You might feel tired, lose weight, run a fever, or none of the above. Or all of the above.
And while you might think something is wrong, you can't just run to the doctor for every little thing - all that stress is unhealthy too.
One study found that less than 60% of people who experienced a symptom that could have been cancer went to their doctor to get it checked.
1. Unexplained skin changes
These days, people know more about the risks of developing skin cancer, but don't take the right precautions when they see it.
Along with using sunscreen, you need to watch any moles, freckles, or warts on your body.
If they change color, size, or shape, see a doctor right away to check if they are cancerous.
You should be just as concerned about dark or red skin, along with itchy, yellow jaundiced skin (a major symptom of pancreatic cancer).
Even unusual hair growth could be a sign of cancer affecting your hormone balance.
2. Wounds that do not heal
Cancer often takes the form of open sores that are mistaken for other conditions.
Skin cancers often resemble sores, and so does mouth cancer, which can be harder to spot.
The key to identifying cancer sores is that they do not get better over time.
Sometimes cancerous sores will even form on your genitals, and might be mistaken for an STD. Get these wounds checked right away.
Most women know to check their breasts for cancerous lumps, but men should check for them too.
Lumps on the breasts, testicles, and glands like the thyroid are often a sign of cancer.
As you feel for lumps, check for warm, reddish skin in these areas too. That's also a symptom of cancer.
4. A cough that won't go away
If your cough is associated with other symptoms of a cold - like runny nose and sneezing - then you probably shouldn't worry.
But a persistent cough with no other symptoms is a serious sign of lung cancer, especially if you're coughing up fluids or blood.
If you have a cough and a hoarse voice, you should be concerned about throat or thyroid cancer.
Along with its affect on your mood, this mental health condition is known for causing fatigue, pain, and stiffness.
But often, patients mistake their tiredness and pain from undiagnosed cancer for the usual aches of depression.
Ask yourself: along with changes in my mood, have I noticed any other worrying symptoms?
If the answer is yes, get to the doctor quick.
6. Long-lasting fever

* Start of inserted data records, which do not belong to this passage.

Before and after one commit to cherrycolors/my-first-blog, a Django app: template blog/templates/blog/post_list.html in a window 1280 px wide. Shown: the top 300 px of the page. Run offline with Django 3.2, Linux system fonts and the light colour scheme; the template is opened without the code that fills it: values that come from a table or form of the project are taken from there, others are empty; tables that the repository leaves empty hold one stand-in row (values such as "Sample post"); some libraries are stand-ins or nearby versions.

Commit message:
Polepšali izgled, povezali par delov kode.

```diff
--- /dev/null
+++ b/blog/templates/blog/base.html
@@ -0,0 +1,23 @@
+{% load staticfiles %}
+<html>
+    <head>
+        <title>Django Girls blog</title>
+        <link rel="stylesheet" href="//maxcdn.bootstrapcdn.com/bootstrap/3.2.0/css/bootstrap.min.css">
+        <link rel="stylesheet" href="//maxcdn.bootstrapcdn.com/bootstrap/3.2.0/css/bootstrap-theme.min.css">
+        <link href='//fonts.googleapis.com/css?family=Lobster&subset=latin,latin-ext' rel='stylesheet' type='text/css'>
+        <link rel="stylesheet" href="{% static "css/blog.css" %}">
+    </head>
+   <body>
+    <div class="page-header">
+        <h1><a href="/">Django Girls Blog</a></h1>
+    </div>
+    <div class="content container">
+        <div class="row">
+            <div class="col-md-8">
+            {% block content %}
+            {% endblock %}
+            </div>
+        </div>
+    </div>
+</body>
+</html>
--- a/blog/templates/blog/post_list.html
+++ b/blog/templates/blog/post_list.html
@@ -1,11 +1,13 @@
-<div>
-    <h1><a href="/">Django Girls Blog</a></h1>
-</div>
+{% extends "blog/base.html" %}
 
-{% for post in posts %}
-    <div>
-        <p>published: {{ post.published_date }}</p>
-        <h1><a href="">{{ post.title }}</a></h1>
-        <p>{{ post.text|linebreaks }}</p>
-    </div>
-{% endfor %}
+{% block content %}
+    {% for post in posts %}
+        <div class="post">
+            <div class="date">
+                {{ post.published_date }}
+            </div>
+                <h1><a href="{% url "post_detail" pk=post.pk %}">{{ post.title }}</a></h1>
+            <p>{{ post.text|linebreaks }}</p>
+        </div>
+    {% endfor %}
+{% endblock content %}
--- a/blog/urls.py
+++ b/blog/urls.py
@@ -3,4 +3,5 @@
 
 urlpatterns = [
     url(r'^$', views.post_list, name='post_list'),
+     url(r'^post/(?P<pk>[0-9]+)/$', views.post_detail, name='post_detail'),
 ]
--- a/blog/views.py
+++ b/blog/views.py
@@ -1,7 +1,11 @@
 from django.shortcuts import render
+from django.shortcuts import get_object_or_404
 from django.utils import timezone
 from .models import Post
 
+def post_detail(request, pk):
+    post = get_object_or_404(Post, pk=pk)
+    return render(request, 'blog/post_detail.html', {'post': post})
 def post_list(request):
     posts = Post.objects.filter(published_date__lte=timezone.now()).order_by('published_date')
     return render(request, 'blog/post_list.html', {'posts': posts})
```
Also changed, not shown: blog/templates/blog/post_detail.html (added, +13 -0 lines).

A fever is your immune system's way of battling an infection.
But certain kinds of blood cancers - including leukemia and lymphoma - affect your body's white blood cell count.
This causes a fever that sticks around for an extended period without other flu-like symptoms.

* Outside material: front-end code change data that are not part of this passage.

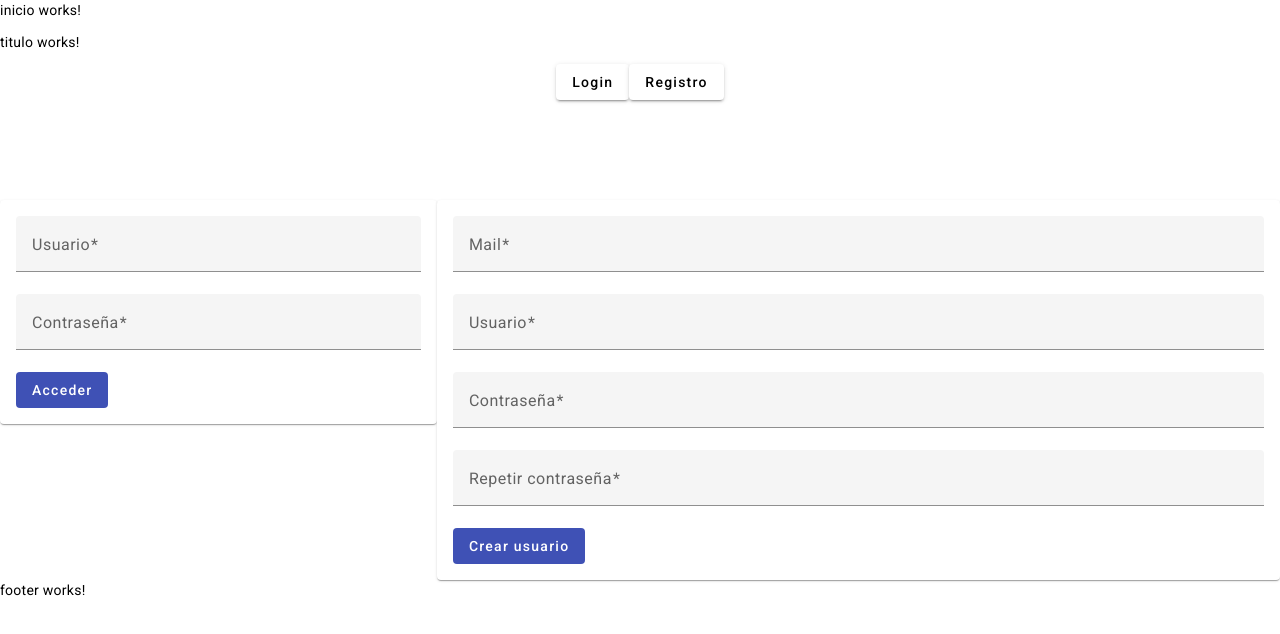
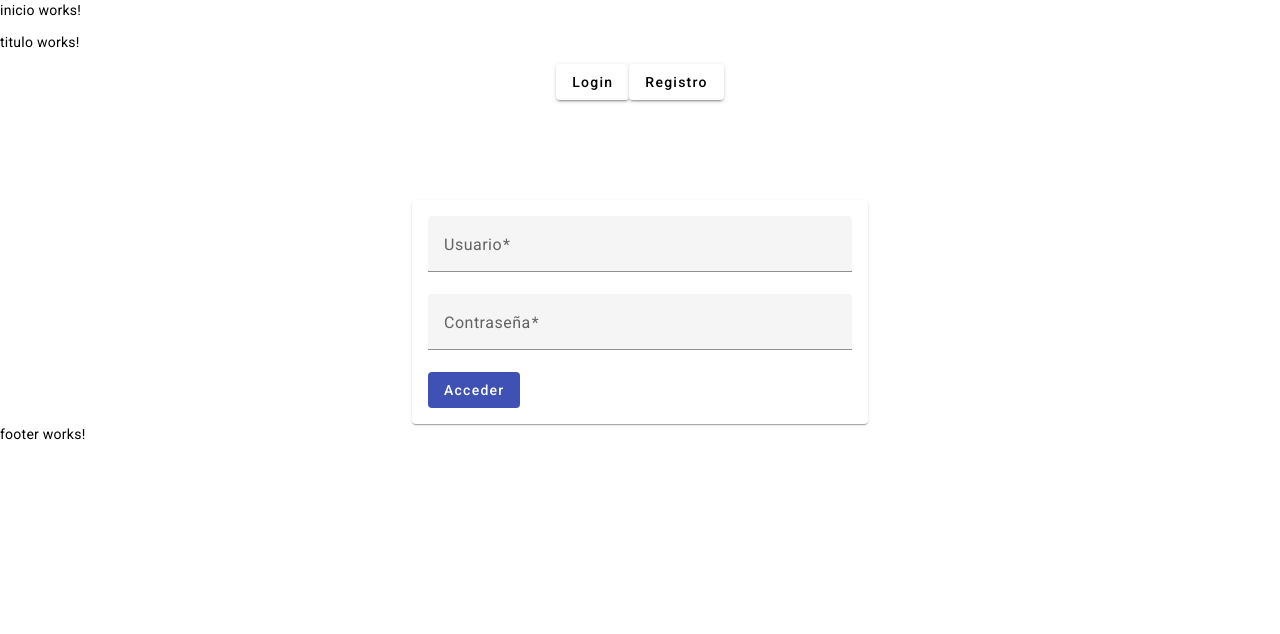
Before and after one commit to ignacio-serrano-rodriguez/data-burst, an Angular app in the folder frontend/: page / in a window 1280 px wide. Shown: the top 634 px of the page. Built offline with nearby package versions, Linux system fonts and the light colour scheme.

Commit message:
Por defecto es el login lo que se muestra en lugar del registro

```diff
--- a/frontend/src/app/pages/inicio/inicio.component.css
+++ b/frontend/src/app/pages/inicio/inicio.component.css
@@ -13,5 +13,5 @@
 #registro
 {
     display: none;
-    display: revert;
+    /* display: revert; */
 }
```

If you have a fever that just won't get away, visit your doctor.
7. Chronic pain
Bone cancer, brain cancer, and testicular cancer are all associated with chronic pain.
Other kinds of cancer that cause constant pain are less obvious.
Colon and ovarian cancer can both cause back pain that might be mistake for normal aches and pains.
Meanwhile, a dull pain in your abdomen could be caused by stomach or pancreatic cancer.
8. Urine and stool changes
For one thing, chronic constipation or diarrhea could be a sign that part of your digestive system has cancer.
Having trouble passing urine or "pauses" when you pee are just as troubling.
Blood in either your stool or urine is a red flag - whether it's caused by cancer or not - and you should see a doctor right away.
9. Unusual bleeding
Seeing red from your gums, in your pee and stool, or when you cough are all possible symptoms of cancer.
For women, vaginal bleeding between periods should be a major concern. It's often caused by cervical or endometrial cancer.
In some cases of breast cancer, your nipples will even give off a bloody discharge.
10. Trouble swallowing
This could be caused by allergies or a simple cold.
But when you have persistent trouble swallowing you should visit the doctor and find out why.
Throat or thyroid cancer could be the cause, but even stomach cancer can "back up" your digestive system.
We all deal with bloating sometimes, and usually our diet is to blame.
But if you notice bloating on an empty stomach, you could be seeing the effect of tumors.
A number of organ cancers cause bloating, so visit your doctor if a change of diet doesn't improve your condition.
12. Unexplained weight loss
Even when we are eating and exercising on a regular schedule, our weights can fluctuate.
But when you lose 10 pounds or more, there should be a clear reason why.
If you haven't changed your exercise plan or diet, something is probably wrong.
Visit your doctor and have them see if cancer is causing your weight loss.
We can all get run down by our hectic schedules, but that doesn't mean your fatigue is perfectly natural.
The key is to test if a little rest and recuperation makes you feel better.
If you catch up on your sleep and give yourself time to rest, your condition should improve.
If not, it's time to see a doctor.
Here's more helpful health advice:
- 5 causes of chest pain besides a heart attack.
- 7 common risk factors that can cause early menopause.
- 9 surprising symptoms of pancreatic cancer you should know.
[H/T: American Cancer Society]